Written by Zso, staff member, Halifax Central Library

Sewing programs are very popular at the Lou Duggan Creative Studio, opens a new window. If you haven’t visited Lou’s Studio (located on the second floor of Halifax Central Library), you might be surprised to hear about sewing machines in a public library. It’s an idea that’s catching on in libraries around the world to increase access to often expensive equipment, and as an accessible way to share practical skills. But it’s not a new idea. Library staff have long recognized the role that sewing instruction and sewing machines can play in empowering community members to provide for themselves. 

I recently learned about the sewing programs offered in “Freedom Libraries” – public spaces filled with donated books and staffed by volunteers during the 1960s civil rights era in the United States. In F, opens a new windowreedom Libraries: The Untold Story of Libraries for African Americans in the South, opens a new window, Mike Selby tells the story of one such library, set up during the voting registration campaign known as “Freedom Summer” in Mississippi. Civil rights organizations, like the Congress of Racial Equality (CORE), recruited volunteers to travel to places like Meridian, Mississippi, where they registered voters and worked with community members to establish Freedom Schools and Freedom Libraries, which were open to all. 

At that time, owing to racist government policy, public libraries were segregated. In his book, Selby describes what were then called “’segregated,’ ‘Negro,’ or ‘colored’ libraries,” as “underfunded shacks or abandoned buildings with a minimal collection of useless castoffs, operated by an untrained staff” (2). Freedom Libraries, by contrast, were created by and for the community. The Freedom Library in Meridian, Mississippi, was coordinated by CORE volunteers, Mickey and Rita Schwerner. In January of 1964, Mickey and Rita engaged with local youth to renovate five rooms at 2505-5th Street to build The Meridian Community Center, which was open seven days a week. They organized a working office for the cataloguing of 10,000 donated books and installed a ping pong table for their teen space. However, Mickey’s work with CORE would end tragically in events dramatized in the film Mississippi Burning, opens a new window.

Rita Schwerner, who served as librarian, noticed that none of the teen girls and women who came to the Center owned a new dress.
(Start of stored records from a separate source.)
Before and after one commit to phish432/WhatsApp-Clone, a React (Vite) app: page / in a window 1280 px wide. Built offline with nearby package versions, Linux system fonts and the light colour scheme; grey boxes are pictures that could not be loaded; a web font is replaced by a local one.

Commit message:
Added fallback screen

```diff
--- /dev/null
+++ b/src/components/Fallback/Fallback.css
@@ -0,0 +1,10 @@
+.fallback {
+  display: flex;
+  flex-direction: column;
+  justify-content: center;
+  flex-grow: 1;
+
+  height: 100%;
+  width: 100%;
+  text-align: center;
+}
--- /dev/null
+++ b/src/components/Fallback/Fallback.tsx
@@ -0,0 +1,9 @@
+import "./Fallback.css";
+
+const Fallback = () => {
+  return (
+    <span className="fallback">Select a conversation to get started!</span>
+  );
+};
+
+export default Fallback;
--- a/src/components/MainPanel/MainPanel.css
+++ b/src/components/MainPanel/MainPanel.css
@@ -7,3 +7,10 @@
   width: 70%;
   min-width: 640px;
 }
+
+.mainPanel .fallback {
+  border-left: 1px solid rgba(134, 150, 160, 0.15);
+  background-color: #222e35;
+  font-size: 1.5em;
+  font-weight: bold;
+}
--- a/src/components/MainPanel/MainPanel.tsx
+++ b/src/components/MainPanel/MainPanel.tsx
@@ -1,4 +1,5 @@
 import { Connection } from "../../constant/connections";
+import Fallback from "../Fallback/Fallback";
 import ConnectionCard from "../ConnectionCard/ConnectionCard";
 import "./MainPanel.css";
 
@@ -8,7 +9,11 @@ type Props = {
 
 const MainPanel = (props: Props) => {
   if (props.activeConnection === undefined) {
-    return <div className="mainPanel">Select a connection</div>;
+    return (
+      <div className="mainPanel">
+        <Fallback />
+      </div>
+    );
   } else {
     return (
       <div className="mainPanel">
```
Through her contacts in New York, Rita added a donated sewing machine and materials to the Center’s resources. By the spring, Rita noted that “some 125 women are now sewing at home, with about 25 more women and girls receiving instruction daily” (57). The sewing program was so widely popular that Rita believed it represented an important form of outreach to the local community.  

To learn more about the Freedom Libraries, the history of fibre art, and other subjects covered in this blog, please check out the titles below. If you’re interested in attending a sewing class or bringing along your own supplies to use on one of our sewing machines, please visit the Lou Duggan Creative Studio webpage, opens a new window.

Reading List

Ahead of the Curve

Black Girls Sew

Black Ink

The Complete Manual of Sewing

Fashion Upcycling: The DIY Guide to Sewing, Mending, and Sustainably Reinventing Your Wardrobe

Freedom Libraries

Freedom Summer for Young People

Freedom Summer

March, Book One

Mending With Kids: Patching, Painting, Sewing and Other Kid-Friendly Techniques

Sew Chinelo

Threads of Life

About the staff blogger

Zso is a Branch Services Lead with Halifax Public Libraries.